And which has China salivating at the prospect of exporting affordable hydro, nuclear and coal-fired power to power-starved Germans over ultra-high voltage transmission lines.
Winded in Germany
Wall Street Journal
13 April 2016
Berlin’s renewable energy fiasco is about to get even worse.
Germany has spent some €200 billion ($228.09 billion) since 2000 transforming its energy industry into a green dream, and now Berlin wants to spend more. Witness its latest attempt to discourage investment in wind power, which happens to be the only renewable energy generation that makes even vague sense for Germany.
A review now under way of the 2014 renewable-energy law could change the way Berlin chooses new generating capacity. The current system of subsidies and feed-in tariffs (requirements that utilities buy renewable electricity at above-market prices) has led to a bonanza of solar- and wind-farm construction.
The renewables never seem to fall in price the way boosters promise, and with costs skyrocketing Berlin needs a cheaper way to boost renewable capacity to its self-imposed goal of 45% of electricity generation by 2025.
The proposed solution is a bidding system in which renewable producers would compete for the right to produce a share of the planned new green capacity based on who can offer the lowest price.

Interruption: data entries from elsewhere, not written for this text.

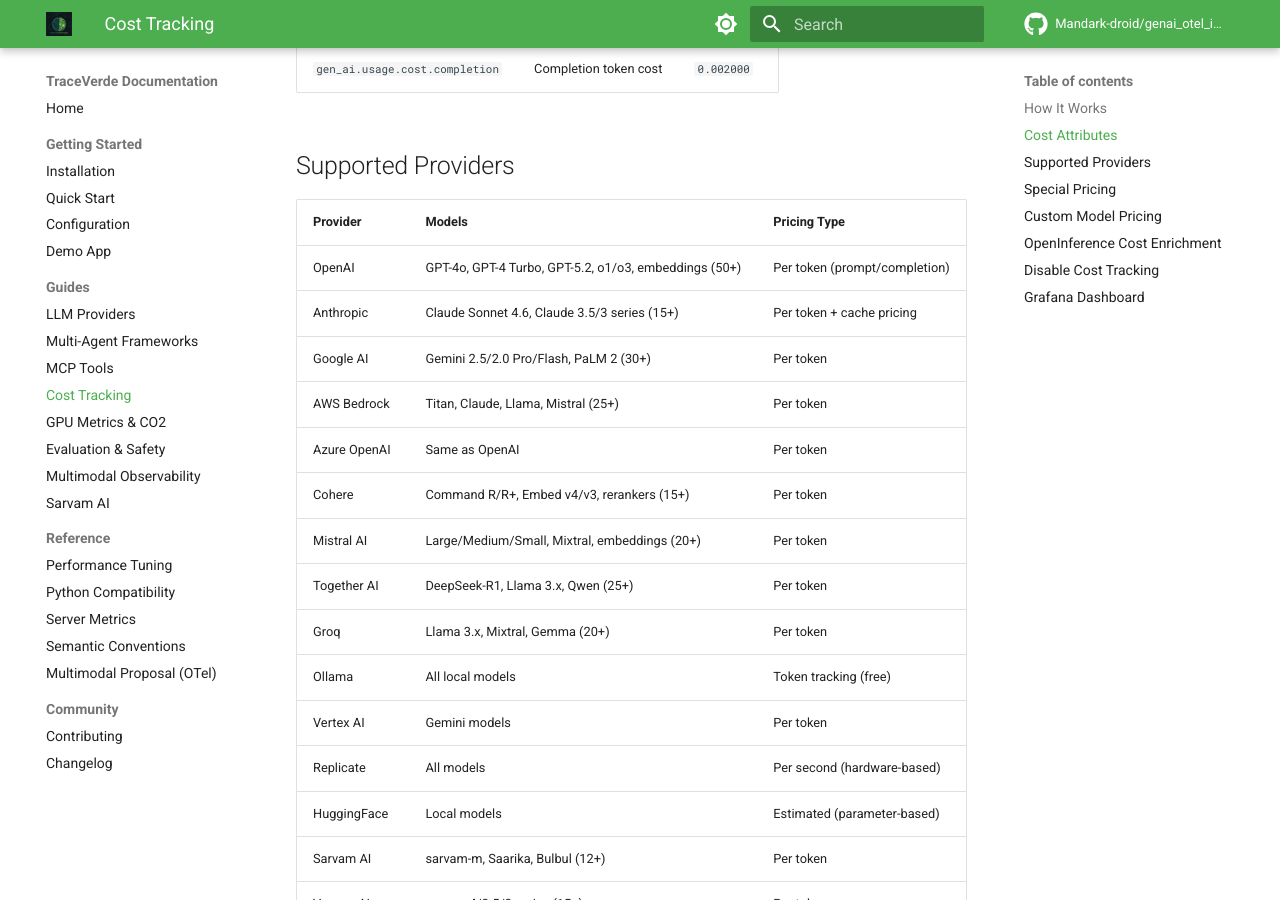
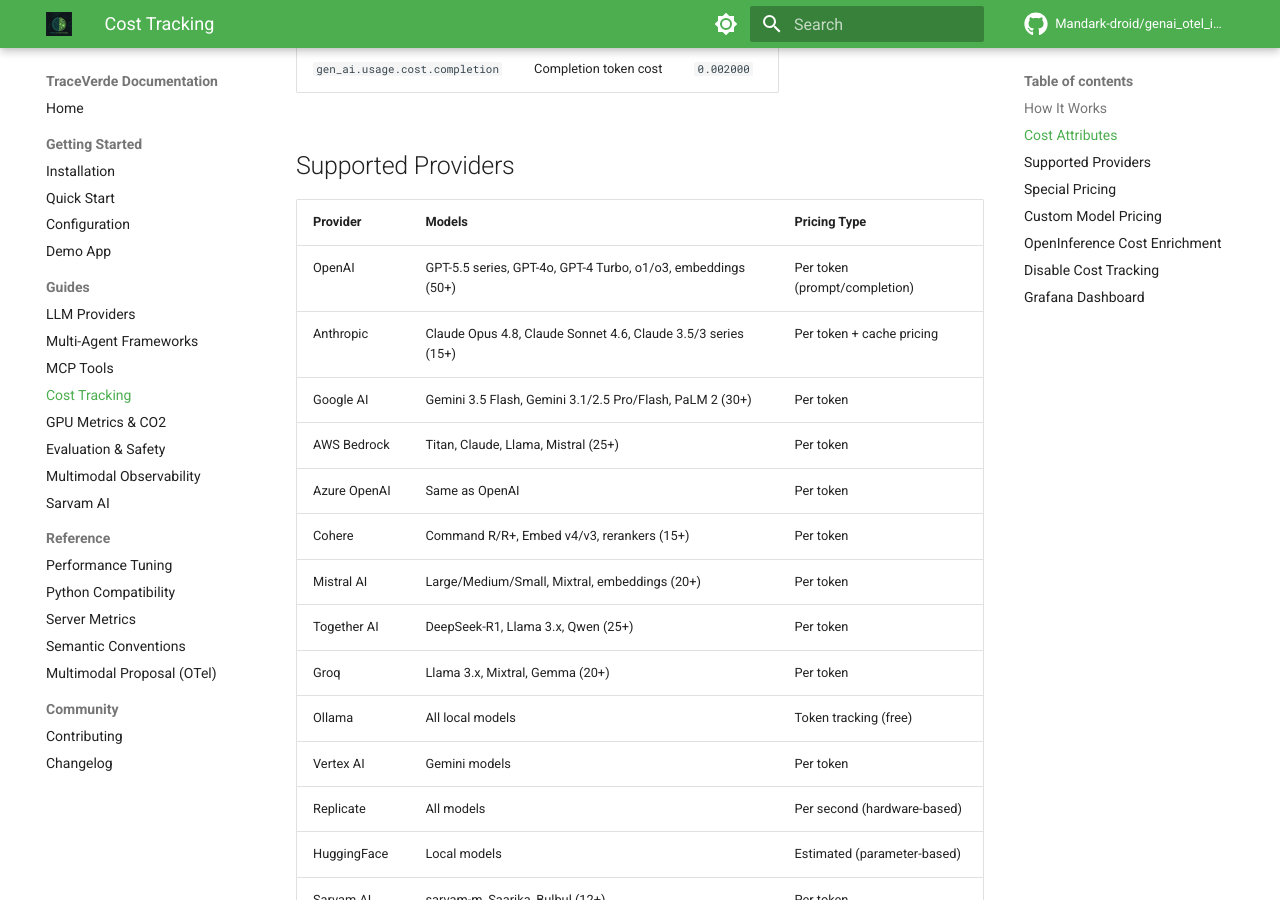
Before and after one commit to Mandark-droid/genai_otel_instrument, an MkDocs documentation site: the page built from docs/guides/cost-tracking.md, in a window 1280 px wide and 900 px high, scrolled down 754 px. Built offline with MkDocs 1.6.1 and Material for MkDocs 9.7.7, drawn with Linux system fonts in a browser that asks for light colours; comment, search, counter and statistics services are not loaded.

Commit message:
feat: add pricing for Claude Opus 4.8, Gemini 3.5 Flash, MiniMax M3, GPT-5.5 series
Adds llm_pricing.json entries (chat) for newly released flagships so cost
tracking resolves them out of the box:
- Claude Opus 4.8: $5/$25 per 1M (claude-opus-4-8, claude-opus-4.8)
- Gemini 3.5 Flash: $1.50/$9.00 per 1M (gemini-3.5-flash + gemini/ alias)
- MiniMax M3: $0.30/$1.20 per 1M (MiniMax-M3, minimax-m3, -highspeed)
- GPT-5.5 series: mini $0.40/$1.60, nano $0.10/$0.40, pro $30/$180

Adds tests/test_pricing_new_models.py loading the shipped pricing file and
asserting resolution + dated-snapshot alias routing. Refreshes cost-tracking
docs examples. CHANGELOG [1.3.2].

```diff
--- a/docs/guides/cost-tracking.md
+++ b/docs/guides/cost-tracking.md
@@ -27,9 +27,9 @@ Every LLM span gets these attributes:
 
 | Provider | Models | Pricing Type |
 |----------|--------|--------------|
-| OpenAI | GPT-4o, GPT-4 Turbo, GPT-5.2, o1/o3, embeddings (50+) | Per token (prompt/completion) |
-| Anthropic | Claude Sonnet 4.6, Claude 3.5/3 series (15+) | Per token + cache pricing |
-| Google AI | Gemini 2.5/2.0 Pro/Flash, PaLM 2 (30+) | Per token |
+| OpenAI | GPT-5.5 series, GPT-4o, GPT-4 Turbo, o1/o3, embeddings (50+) | Per token (prompt/completion) |
+| Anthropic | Claude Opus 4.8, Claude Sonnet 4.6, Claude 3.5/3 series (15+) | Per token + cache pricing |
+| Google AI | Gemini 3.5 Flash, Gemini 3.1/2.5 Pro/Flash, PaLM 2 (30+) | Per token |
 | AWS Bedrock | Titan, Claude, Llama, Mistral (25+) | Per token |
 | Azure OpenAI | Same as OpenAI | Per token |
 | Cohere | Command R/R+, Embed v4/v3, rerankers (15+) | Per token |
```
Also changed, not shown: CHANGELOG.md (+21 -0 lines), 2 other files.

An auction process is supposed to make green energy more affordable. But Berlin wants to exclude new wind producers from this auction, at least as long as other producers such as solar are available. This despite – or perhaps because of – the fact that wind is the cheapest form of green power in Germany.

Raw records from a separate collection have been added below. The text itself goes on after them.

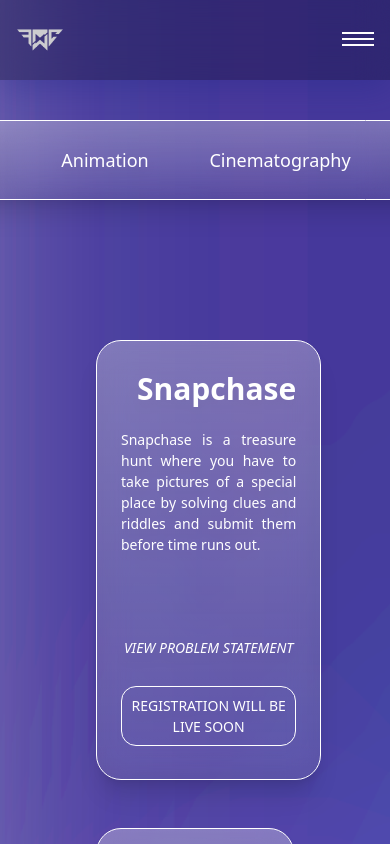
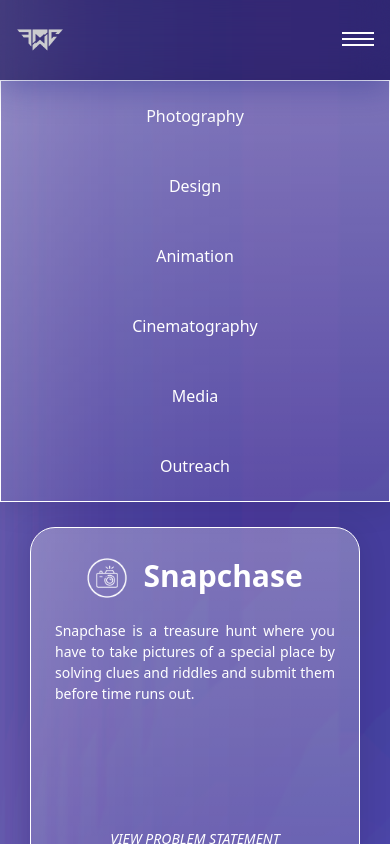
Before and after one commit to soustab10/fmc24-client, a Next.js app: page /events in a window 390 px wide. Shown: the top 844 px of the page. Built offline with nearby package versions, Linux system fonts and the light colour scheme; a web font is replaced by a local one.

Commit message:
mobile view events

```diff
--- a/src/pages/EventPages/Photography/styles.module.css
+++ b/src/pages/EventPages/Photography/styles.module.css
@@ -1,3 +1,3 @@
 .glow-effect:hover{
-    text-shadow: 0 0 70px rgb(255,0,0,10000), 0 0 40px rgb(255,0,0,1000), 0 0 40px rgb(255,0,0,1000), 0 0 40px rgb(255,0,0,1000);
+    box-shadow: 0 0 70px rgb(255,0,0,10000), 0 0 40px rgb(255,0,0,1000), 0 0 40px rgb(255,0,0,1000), 0 0 40px rgb(255,0,0,1000);
   }
--- /dev/null
+++ b/src/pages/EventPages/indexe.module.css
@@ -0,0 +1,99 @@
+.glow-effect:hover{
+    box-shadow: 0 0 70px rgb(255,0,0,10000), 0 0 40px rgb(255,0,0,1000), 0 0 40px rgb(255,0,0,1000), 0 0 40px rgb(255,0,0,1000);
+  }
+
+
+
+
+.FullPage{
+  display: flex;
+  flex-direction: column;
+}
+
+.Card{
+  width: 380px;
+  height: 440px;
+  justify-content: center;
+  margin-top: 24px;
+  margin-bottom: 24px;
+  color:  white;
+  background-image: linear-gradient(rgba(255, 255, 255, 0.3),rgba(255,255,255,0.1));
+  border-radius: 25px;
+  box-shadow: 0 4px 30px rgba(0, 0, 0, 0.1);
+  backdrop-filter: blur(1.5px);
+  -webkit-backdrop-filter: blur(1.9px);
+  border: 1px solid rgba(255, 255, 255, 1);
+}
+
+.MajorBod{
+  display: flex;
+  flex-direction: row;
+  flex-wrap: wrap;
+  justify-content:space-between ;
+  align-items: center;
+  padding: 96px;
+  font-size: 14px;
+}
+
+.Card:hover{
+  box-shadow: 0px 0px 40px 0px #79dcfc;
+}
+
+.TopBar{
+  display: flex;
+  flex-direction: row;
+  justify-content: center;
+  align-items: center;
+  font: 18px;
+  margin: 20px;
+}
+
+.BarIn{
+  color:  white;
+  background-image: linear-gradient(rgba(255, 255, 255, 0.3),rgba(255,255,255,0.1));
+  border-radius: 25px;
+  box-shadow: 0 4px 30px rgba(0, 0, 0, 0.1);
+  backdrop-filter: blur(1.5px);
+  -webkit-backdrop-filter: blur(1.5px);
+  border: 1px solid rgba(255, 255, 255, 1);
+  display: flex;
+  flex-direction: row;
+  height: 80px;
+  justify-content: center;
+}
+
+@media only screen and (max-width:768px) {
+  .MajorBod{
+    flex-direction: column;
+    padding: 20px;}
+}
+
+@media only screen and (max-width:420px){
+  .Card{
+    width: 330px;
+    height: 500px;
+
+  }
+  .MajorBod{
+    padding: 1px;
+  }
+  .TopBar{
+    margin: 0;
+    width: 100%;
+  }
+
+
+}
+
+@media only screen and (max-width:768px){
+  .BarIn{
+    flex-direction: column;
+    margin-top: 0;
+    width: 100%;
+    height: auto;
+    border-radius: 0;
+  }
+  .TopBar{
+    margin: 0;
+  }
+}
--- a/src/pages/events/index.jsx
+++ b/src/pages/events/index.jsx
@@ -3,6 +3,7 @@ import Header from "../landingpage/Header";
 import Footer from "../landingpage/Footer";
 import Link from "next/link";
 import Image from "next/image";
+import Classes from "./indexe.module.css";
 
 const divStyle = {
     minHeight: "100px",
@@ -11,39 +12,39 @@ const divStyle = {
 
 const events = () => {
     return (
-        <div className="flex flex-col">
+        <div className={Classes.FullPage}>
             <Header/>
             <div>
-      <div style={divStyle}><h1 hidden>Hello</h1></div>
+      <div className="mt-[100px] max-md:mt-[80px]"><h1 hidden>Hello</h1></div>
 
-        <div className="flex flex-row justify-center items-center text-[18px] m-[20px] ">
-           <div className="border border-white bg-gradient-to-t from-white/10 to-white/30 text-white flex flex-row h-[80px]   justify-center items-center rounded-[25px] bg-opacity-10 backdrop-blur-lg  shadow-xl drop-shadow-xl bg-blend-normal z-10 ">
-             <div className="w-[170px] flex justify-center items-center glow-effect-blue">
+        <div className={Classes.TopBar}>
+           <div className={Classes.BarIn}>
+             <div className="w-[170px] max-md:w-full max-md:h-[70px] flex justify-center items-center glow-effect-blue">
              <Link href="../EventPages/Photography" className="hover:text-[24px] hover:font-semibold transition-all duration-5000 ease-in-out">Photography</Link>
              </div>
-             <div className="w-[160px] flex justify-center items-center glow-effect-green">
+             <div className="w-[160px] max-md:w-full max-md:h-[70px] flex justify-center items-center glow-effect-green">
              <Link href="../EventPages/Design" className="hover:text-[24px] hover:font-semibold transition-all duration-5000 ease-in-out">Design</Link>
              </div>
-             <div className="w-[160px] flex justify-center items-center glow-effect-red">
+             <div className="w-[160px] max-md:w-full max-md:h-[70px] flex justify-center items-center glow-effect-red">
              <Link href="../EventPages/Animation" className="hover:text-[24px] hover:font-semibold transition-all duration-5000 ease-in-out">Animation</Link>
              </div>
-             <div className="w-[190px] flex justify-center items-center glow-effect-yellow">
+             <div className="w-[190px] max-md:w-full max-md:h-[70px] flex justify-center items-center glow-effect-yellow">
              <Link href="../EventPages/Cinematography" className="hover:text-[24px] hover:font-semibold transition-all duration-5000 ease-in-out">Cinematography</Link>
              </div>
-             <div className="w-[160px] flex justify-center items-center glow-effect-orange">
+             <div className="w-[160px] max-md:w-full max-md:h-[70px] flex justify-center items-center glow-effect-orange">
              <Link href="../EventPages/Media" className="hover:text-[24px] hover:font-semibold transition-all duration-5000 ease-in-out">Media</Link>
              </div>
-             <div className="w-[160px] flex justify-center items-center glow-effect-purple">
+             <div className="w-[160px] max-md:w-full max-md:h-[70px] flex justify-center items-center glow-effect-purple">
              <Link href="../EventPages/Outreach" className="hover:text-[24px] hover:font-semibold transition-all duration-5000 ease-in-out">Outreach</Link>
              </div>
 
            </div>
         </div>
         </div>
-        <div className="flex flex-row flex-wrap justify-between p-24 text-[14px]">
-    <div class="w-[380px] h-[440px] justify-center my-6 border border-white bg-gradient-to-t from-white/10 to-white/30 text-white rounded-[25px] bg-opacity-10 backdrop-blur-lg  shadow-xl drop-shadow-xl bg-blend-normal z-10 ">
+        <div className={Classes.MajorBod} >
 
-      <div class="flex flex-col text-center justify-center  px-6 py-4">
+    <div className={Classes.Card}>
+      <div class="flex flex-col text-center justify-center  px-6 py-4 ">
         <div class=" flex flex-rows justify-center font-bold text-3xl mb-2 my-3.5"><div><Image className="icon" src={"/icon_photo.png"} width={40} height={10} alt="cameras"/></div><div className="ml-4">Snapchase</div></div>
         <p class="text-justify my-3.5 h-[180px]">
         Snapchase is a treasure hunt where you have to take pictures of a special place by solving clues and riddles and submit them before time runs out.
@@ -55,9 +56,9 @@ const events = () => {
       </div>
     </div>
 
-    <div class="w-[380px] h-[440px] justify-center my-6 border border-white bg-gradient-to-t from-white/10 to-white/30 text-white rounded-[25px] bg-opacity-10 backdrop-blur-lg  shadow-xl drop-shadow-xl bg-blend-normal z-10 ">
+    <div className={Classes.Card}>
       <div class="flex flex-col text-center justify-center align-middle px-6 py-4">
-      <div class=" flex flex-rows justify-center font-bold text-[28px] mb-2 my-3.5"><div><Image className="icon" src={"/icon_photo.png"} width={40} height={10} alt="cameras"/></div><div className="ml-4">Portfolio in 24 Hours</div></div>
+      <div class=" flex flex-rows justify-center font-bold text-[28px] max-md:text-[23px] mb-2 my-3.5"><div><Image className="icon" src={"/icon_photo.png"} width={40} height={10} alt="cameras"/></div><div className="ml-4">Portfolio in 24 Hours</div></div>
         <p class="text-justify my-3.5 h-[180px]">
         We click a number of pictures and put them in the gallery, but Portfolio in 24 hrs of FMC Weekend brings you a chance to show your skills on Indias largest digital art festival.
         </p>
@@ -68,7 +69,7 @@ const events = () => {
       </div>
     </div>
 
-    <div class="w-[380px] h-[440px] justify-center my-6 border border-white bg-gradient-to-t from-white/10 to-white/30 text-white rounded-[25px] bg-opacity-10 backdrop-blur-lg  shadow-xl drop-shadow-xl bg-blend-normal z-10 ">
+    <div className={Classes.Card}>
       <div class="flex flex-col text-center justify-center align-middle px-6 py-4">
       <div class=" flex flex-rows justify-center font-bold text-3xl mb-2 my-3.5"><div><Image className="icon" src={"/icon_photo.png"} width={40} height={10} alt="cameras"/></div><div className="ml-4">Photoart</div></div>
         <p class="text-justify my-3.5 h-[180px]">
@@ -81,7 +82,7 @@ const events = () => {
       </div>
     </div>
 
-    <div class="w-[380px] h-[440px] justify-center my-6 border border-white bg-gradient-to-t from-white/10 to-white/30 text-white rounded-[25px] bg-opacity-10 backdrop-blur-lg  shadow-xl drop-shadow-xl bg-blend-normal z-10 ">
+    <div class={Classes.Card}>
       <div class="flex flex-col text-center justify-center align-middle px-6 py-4">
       <div class=" flex flex-rows justify-center font-bold text-3xl mb-2 my-3.5"><div><Image className="icon" src={"/icon_photo.png"} width={40} height={10} alt="cameras"/></div><div className="ml-4">Instameet</div></div>
         <p class="text-justify my-3.5 h-[180px]">
@@ -94,7 +95,7 @@ const events = () => {
       </div>
     </div>
 
-    <div class="w-[380px] h-[440px] justify-center my-6 border border-white bg-gradient-to-t from-white/10 to-white/30 text-white rounded-[25px] bg-opacity-10 backdrop-blur-lg  shadow-xl drop-shadow-xl bg-blend-normal z-10 ">
+    <div class={Classes.Card}>
       <div class="flex flex-col text-center justify-center align-middle px-6 py-4">
       <div class=" flex flex-rows justify-center font-bold text-3xl mb-2 my-3.5"><div><Image className="icon" src={"/icon_photo.png"} width={40} height={10} alt="cameras"/></div><div className="ml-4">Infocus</div></div>
         <p class="text-justify my-3.5 h-[180px]">
--- a/src/pages/events/index.module.css
+++ /dev/null
@@ -1,3 +0,0 @@
-.glow-effect:hover{
-    text-shadow: 0 0 70px rgb(255,0,0,10000), 0 0 40px rgb(255,0,0,1000), 0 0 40px rgb(255,0,0,1000), 0 0 40px rgb(255,0,0,1000);
-  }
--- /dev/null
+++ b/src/pages/events/indexe.module.css
@@ -0,0 +1,99 @@
+.glow-effect:hover{
+    box-shadow: 0 0 70px rgb(255,0,0,10000), 0 0 40px rgb(255,0,0,1000), 0 0 40px rgb(255,0,0,1000), 0 0 40px rgb(255,0,0,1000);
+  }
+
+
+
+
+.FullPage{
+  display: flex;
+  flex-direction: column;
+}
+
+.Card{
+  width: 380px;
+  height: 440px;
+  justify-content: center;
+  margin-top: 24px;
+  margin-bottom: 24px;
+  color:  white;
+  background-image: linear-gradient(rgba(255, 255, 255, 0.3),rgba(255,255,255,0.1));
+  border-radius: 25px;
+  box-shadow: 0 4px 30px rgba(0, 0, 0, 0.1);
+  backdrop-filter: blur(1.5px);
+  -webkit-backdrop-filter: blur(1.9px);
+  border: 1px solid rgba(255, 255, 255, 1);
+}
+
+.MajorBod{
+  display: flex;
+  flex-direction: row;
+  flex-wrap: wrap;
+  justify-content:space-between ;
+  align-items: center;
+  padding: 96px;
+  font-size: 14px;
+}
+
+.Card:hover{
+  box-shadow: 0px 0px 40px 0px #79dcfc;
+}
+
+.TopBar{
+  display: flex;
+  flex-direction: row;
+  justify-content: center;
+  align-items: center;
+  font: 18px;
+  margin: 20px;
+}
+
+.BarIn{
+  color:  white;
+  background-image: linear-gradient(rgba(255, 255, 255, 0.3),rgba(255,255,255,0.1));
+  border-radius: 25px;
+  box-shadow: 0 4px 30px rgba(0, 0, 0, 0.1);
+  backdrop-filter: blur(1.5px);
+  -webkit-backdrop-filter: blur(1.5px);
+  border: 1px solid rgba(255, 255, 255, 1);
+  display: flex;
+  flex-direction: row;
+  height: 80px;
+  justify-content: center;
+}
+
+@media only screen and (max-width:768px) {
+  .MajorBod{
+    flex-direction: column;
+    padding: 20px;}
+}
+
+@media only screen and (max-width:420px){
+  .Card{
+    width: 330px;
+    height: 500px;
+
+  }
+  .MajorBod{
+    padding: 1px;
+  }
+  .TopBar{
+    margin: 0;
+    width: 100%;
+  }
+
+
+}
+
+@media only screen and (max-width:768px){
+  .BarIn{
+    flex-direction: column;
+    margin-top: 0;
+    width: 100%;
+    height: auto;
+    border-radius: 0;
+  }
+  .TopBar{
+    margin: 0;
+  }
+}
```
Also changed, not shown: src/pages/EventPages/Animation/index.jsx (+20 -19 lines), src/pages/EventPages/Cinematography/index.jsx (+20 -19 lines), src/pages/EventPages/Design/index.jsx (+18 -17 lines), src/pages/EventPages/Media/index.jsx (+20 -20 lines), src/pages/EventPages/Outreach/index.jsx (+19 -18 lines), src/pages/EventPages/Photography/index.jsx (+24 -23 lines).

It makes you wonder if there’s any form of energy-price signal that governments won’t ignore.
Germany’s 16-year-old Energiewende, or energy transformation, already has wrecked the country’s energy market in its quest to wean the economy off fossil fuels and nuclear power.
Traditional power plants, including those that burn cleaner gas, have been closing left and right while soaring electricity prices push industries overseas and bankrupt households. Job losses run to the tens of thousands.
Now the effort to suppress additional wind-power development threatens to make matters worse. By favoring solar, Berlin would be picking the power source that most exacerbates the problems with the energy transformation.
It’s the most expensive, requiring the greatest subsidies – at least €116 billion in today’s prices over the lifetime of the solar capacity built between 2000 and 2014. Germany has a climate and geography with about as much sunshine as Alaska, so solar is also the least reliable renewable.
The market distortions caused by over-reliance on expensive but undependable power already have pushed German utilities to rely more on cheap coal-fired power plants to make up the shortfall when renewable sources can’t meet demand.
There are no heros here, least of all the wind industry currently bemoaning its bad political luck at potentially missing the subsidy- and feed-in tariff boat.
Even if Berlin allows wind generators to bid for their share of new capacity, taxpayers and power consumers still will be on the hook for major new expenses. One problem with wind, which helps explain why it’s falling out of favor, is that someone would need to build expensive and unsightly new transmission lines from the windy north of Germany to the industrial south.
All of this – the job losses, the unreliable power supply, the astonishing amounts of spending that could top €1 trillion over the coming decades, and the rising coal emissions to boot – amounts to one of the more monumental blunders of modern governance.
Berlin likes to think of itself as a green-energy example to the rest of the world. It sure is.
Wall Street Journal